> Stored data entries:
= Beginning of Section =
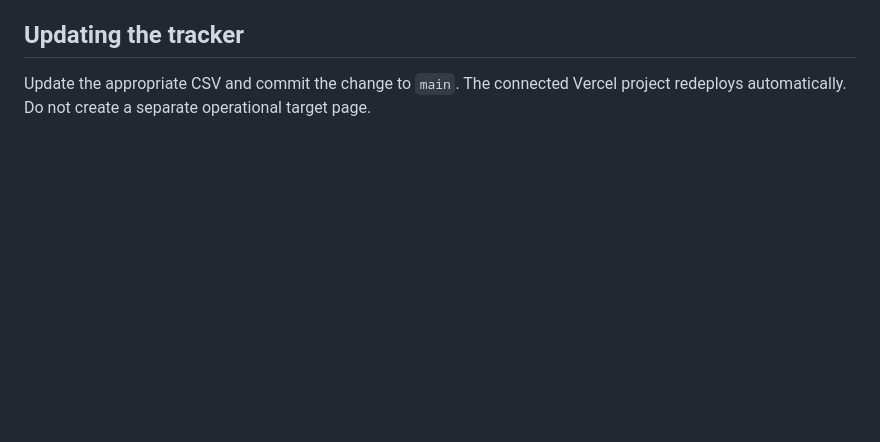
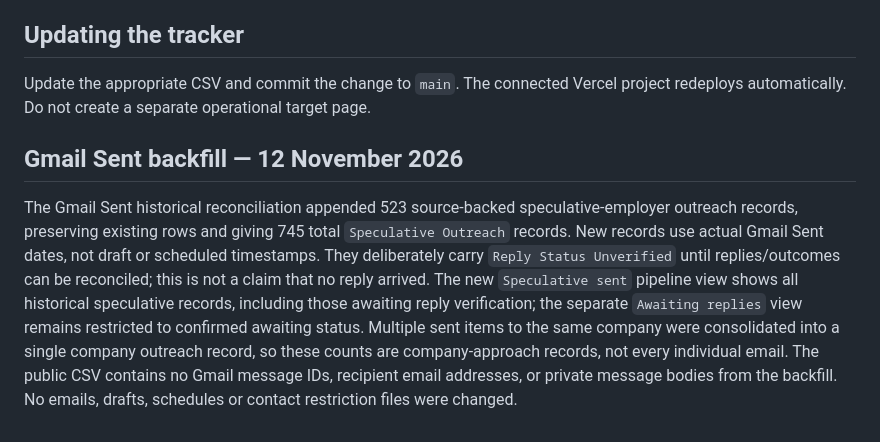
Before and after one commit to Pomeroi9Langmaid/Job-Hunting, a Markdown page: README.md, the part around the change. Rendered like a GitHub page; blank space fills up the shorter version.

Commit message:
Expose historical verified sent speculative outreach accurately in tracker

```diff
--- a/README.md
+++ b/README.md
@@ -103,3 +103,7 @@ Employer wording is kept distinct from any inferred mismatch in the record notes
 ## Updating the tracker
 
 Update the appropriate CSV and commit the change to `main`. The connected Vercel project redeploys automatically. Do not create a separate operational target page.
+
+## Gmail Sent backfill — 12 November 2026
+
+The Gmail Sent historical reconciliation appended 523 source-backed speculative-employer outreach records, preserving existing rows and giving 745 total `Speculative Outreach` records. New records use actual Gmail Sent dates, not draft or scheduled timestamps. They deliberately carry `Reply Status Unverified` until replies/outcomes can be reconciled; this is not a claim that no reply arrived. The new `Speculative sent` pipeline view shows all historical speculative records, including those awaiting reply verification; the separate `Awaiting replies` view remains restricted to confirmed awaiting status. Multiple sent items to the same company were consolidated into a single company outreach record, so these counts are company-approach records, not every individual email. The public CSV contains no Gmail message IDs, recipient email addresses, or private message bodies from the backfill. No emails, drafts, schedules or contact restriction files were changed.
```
= End of Section =
> WORK ORDER:
Each entry above should be restated word for word, though no picture may appear in the copy.

> RESULT FOR THIS TASK:
Before and after one commit to Pomeroi9Langmaid/Job-Hunting, a Markdown page: README.md, the part around the change. Rendered like a GitHub page; blank space fills up the shorter version.

Commit message:
Expose historical verified sent speculative outreach accurately in tracker

```diff
--- a/README.md
+++ b/README.md
@@ -103,3 +103,7 @@ Employer wording is kept distinct from any inferred mismatch in the record notes
 ## Updating the tracker
 
 Update the appropriate CSV and commit the change to `main`. The connected Vercel project redeploys automatically. Do not create a separate operational target page.
+
+## Gmail Sent backfill — 12 November 2026
+
+The Gmail Sent historical reconciliation appended 523 source-backed speculative-employer outreach records, preserving existing rows and giving 745 total `Speculative Outreach` records. New records use actual Gmail Sent dates, not draft or scheduled timestamps. They deliberately carry `Reply Status Unverified` until replies/outcomes can be reconciled; this is not a claim that no reply arrived. The new `Speculative sent` pipeline view shows all historical speculative records, including those awaiting reply verification; the separate `Awaiting replies` view remains restricted to confirmed awaiting status. Multiple sent items to the same company were consolidated into a single company outreach record, so these counts are company-approach records, not every individual email. The public CSV contains no Gmail message IDs, recipient email addresses, or private message bodies from the backfill. No emails, drafts, schedules or contact restriction files were changed.
```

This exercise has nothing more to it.